An article on BleeepingComputer.com revealed that a hacker, who calls himself Stackoverflowin, exposed a serious hole in IT security. The hacker claims to have infiltrated more than 150,000 printers that were left exposed online. That means they did not have a firewall or other security settings enabled. Stackoverflowin claims he only had the best of intentions. He wanted to show companies the risk they are taking by not protecting this seemingly innocent piece of equipment.
Printers are not simple items to be taken for granted. If your printer has an internal drive, as many do these days, it can store print jobs, scans, copies and faxes. Hackers can actually eavesdrop on your network printer traffic, which means they could capture the documents you send to print.
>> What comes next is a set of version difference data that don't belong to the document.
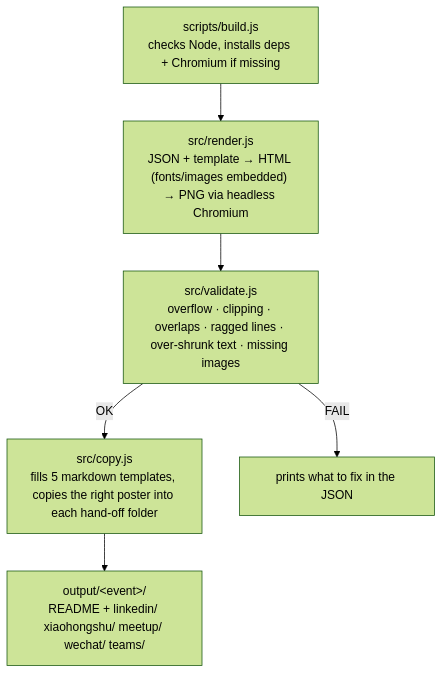
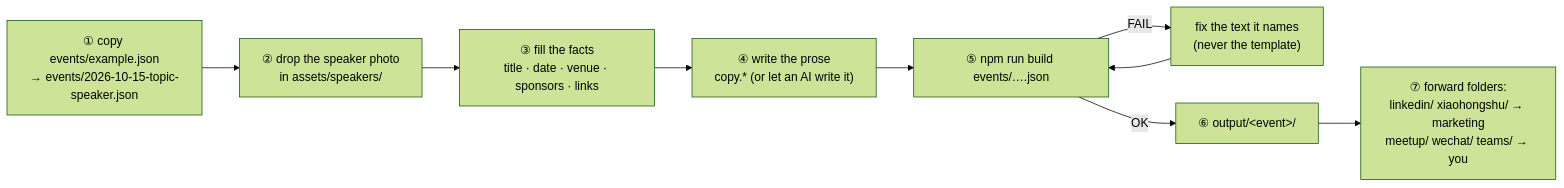
One commit to GabrielPower1969/citanz-meetup-generator changed the first of 2 diagrams in README.md. Above: the diagram before and after it, drawn with Mermaid (forest theme). The commit also changed other lines of this file and 38 other files, not shown here.

First line of the commit message:
Reorganise by data flow, numbered pipeline steps, bilingual README with previews, ARCHITECTURE docs (call graph, ERD, mind map)

````diff
--- a/README.md
+++ b/README.md
@@ -79,8 +59,10 @@
 ```mermaid
-flowchart TD
-  A["scripts/build.js<br/>checks Node, installs deps + Chromium if missing"] --> R
-  R["src/render.js<br/>JSON + template → HTML (fonts/images embedded) → PNG via headless Chromium"] --> V
-  V["src/validate.js<br/>overflow · clipping · overlaps · ragged lines · over-shrunk text · missing images"] -->|OK| C
-  V -->|FAIL| X["prints what to fix in the JSON"]
-  C["src/copy.js<br/>fills 5 markdown templates, copies the right poster into each hand-off folder"] --> O["output/&lt;event&gt;/<br/>README + linkedin/ xiaohongshu/ meetup/ wechat/ teams/"]
+flowchart LR
+  a["① copy events/example.json<br/>→ events/2026-10-15-topic-speaker.json"] --> b["② drop the speaker photo<br/>in assets/speakers/"]
+  b --> c["③ fill the facts<br/>title · date · venue · sponsors · links"]
+  c --> d["④ write the prose<br/>copy.* (or let an AI write it)"]
+  d --> e["⑤ npm run build events/….json"]
+  e -->|FAIL| f["fix the text it names<br/>(never the template)"] --> e
+  e -->|OK| g["⑥ output/&lt;event&gt;/"]
+  g --> h["⑦ forward folders:<br/>linkedin/ xiaohongshu/ → marketing<br/>meetup/ wechat/ teams/ → you"]
 ```
````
Now, back to our friend Stackoverflowin. The hacker wrote script that would search for open printer ports, and send and print a message on those machines that were not protected. The message was printed out in huge corporate headquarters, small family businesses and everything in between.
The note read:
“Stackoverflowin the hacker god has returned, your printer is part of a flaming botnet, operating on putin’s forehead utilizing BTI’s (break the internet) complex infrastructure. For the love of God, Please close this port, skid.”
The message was part joke, part warning. Stackoverflowin even included his twitter handle in case people had questions. He told Bleeping Computer that this entire effort has been about helping people, while having a little fun at the same time.
A new academic paper authored by Jens Müller, Vladislav Mladenov and Juraj Somorovsky of Ruhr-University Bochum in Germany found some serious security flaws that would allow attackers to violate some of the biggest brand name printers in the world, including Dell, HP, Lexmark, Brother and Samsung. Check out the chart below:
SOURCE: Web In Security
The study found that remote hackers can steal passwords, lift printed documents stored in the device’s memory or take control of the printer all together. The group created a tool kit for businesses to troubleshoot their system. But the most important message is that the overall state of printer security needs to be addressed, regardless of the size of your business.
Jennifer Gladstone is a news anchor and journalist with more than 20 years of experience in front of the camera. She's worked in several markets, large and small, and has performed nearly every task needed in a newsroom. As EBI’s Screening News Editor, she keeps EBI’s customers and blog subscribers up to date on the latest screening news and legislative alerts affecting companies of all sizes.